Task brief - Using the records below, give the number of lines where the string "brands" shows up. Add nothing to it.

Task data -
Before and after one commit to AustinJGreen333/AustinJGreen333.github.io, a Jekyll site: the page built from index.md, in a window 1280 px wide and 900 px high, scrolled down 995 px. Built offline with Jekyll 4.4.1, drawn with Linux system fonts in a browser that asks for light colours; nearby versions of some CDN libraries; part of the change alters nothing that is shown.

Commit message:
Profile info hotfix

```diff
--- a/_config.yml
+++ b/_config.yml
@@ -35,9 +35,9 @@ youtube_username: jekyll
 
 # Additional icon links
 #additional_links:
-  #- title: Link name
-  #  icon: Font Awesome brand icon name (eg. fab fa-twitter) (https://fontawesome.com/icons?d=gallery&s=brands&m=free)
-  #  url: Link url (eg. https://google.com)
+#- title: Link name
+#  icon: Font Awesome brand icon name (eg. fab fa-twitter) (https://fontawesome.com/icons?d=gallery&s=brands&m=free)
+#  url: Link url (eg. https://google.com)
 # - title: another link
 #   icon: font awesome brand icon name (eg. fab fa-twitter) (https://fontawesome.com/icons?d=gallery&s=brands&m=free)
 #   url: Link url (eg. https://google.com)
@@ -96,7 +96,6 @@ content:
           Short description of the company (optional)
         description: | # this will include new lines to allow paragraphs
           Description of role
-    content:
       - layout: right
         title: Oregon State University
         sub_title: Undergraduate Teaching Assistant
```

* * *

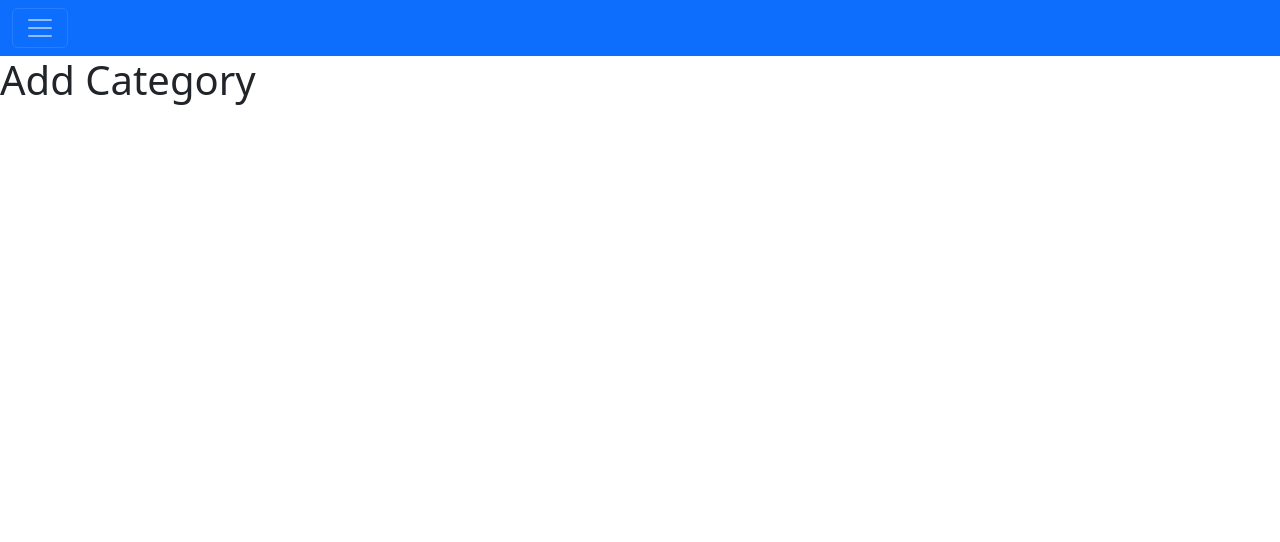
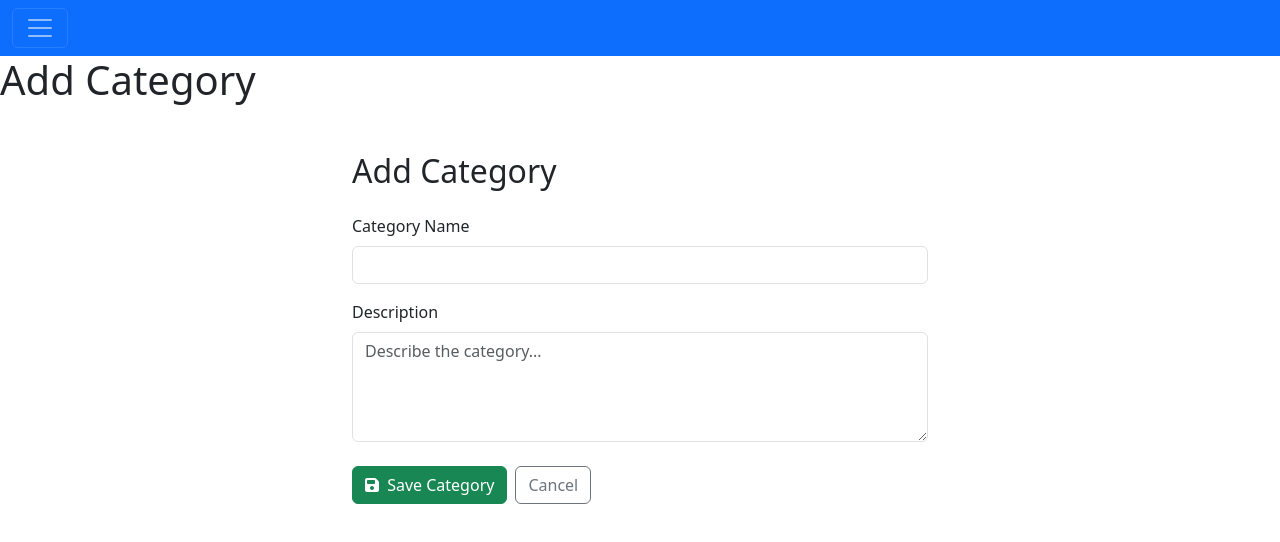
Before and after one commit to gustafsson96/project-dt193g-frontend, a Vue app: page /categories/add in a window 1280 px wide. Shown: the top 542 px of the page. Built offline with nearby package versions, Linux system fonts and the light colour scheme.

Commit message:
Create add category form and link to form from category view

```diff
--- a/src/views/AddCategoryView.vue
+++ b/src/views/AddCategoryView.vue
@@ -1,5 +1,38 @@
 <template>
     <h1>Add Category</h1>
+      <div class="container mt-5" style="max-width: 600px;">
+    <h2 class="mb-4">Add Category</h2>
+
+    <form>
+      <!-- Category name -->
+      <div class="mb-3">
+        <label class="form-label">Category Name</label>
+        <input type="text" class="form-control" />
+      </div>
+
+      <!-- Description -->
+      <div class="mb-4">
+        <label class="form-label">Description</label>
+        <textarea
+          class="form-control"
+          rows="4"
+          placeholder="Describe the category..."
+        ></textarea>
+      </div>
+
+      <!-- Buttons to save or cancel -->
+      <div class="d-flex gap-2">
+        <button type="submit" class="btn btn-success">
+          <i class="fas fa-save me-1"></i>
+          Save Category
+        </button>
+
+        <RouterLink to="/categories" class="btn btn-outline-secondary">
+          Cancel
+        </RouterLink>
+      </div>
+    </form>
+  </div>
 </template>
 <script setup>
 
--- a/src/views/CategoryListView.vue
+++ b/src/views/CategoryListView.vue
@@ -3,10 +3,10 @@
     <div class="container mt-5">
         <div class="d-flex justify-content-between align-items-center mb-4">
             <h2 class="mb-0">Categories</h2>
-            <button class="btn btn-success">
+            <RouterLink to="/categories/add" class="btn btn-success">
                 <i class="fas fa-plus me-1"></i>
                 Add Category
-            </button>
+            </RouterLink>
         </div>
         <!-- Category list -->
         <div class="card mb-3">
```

Solution to the exercise - 3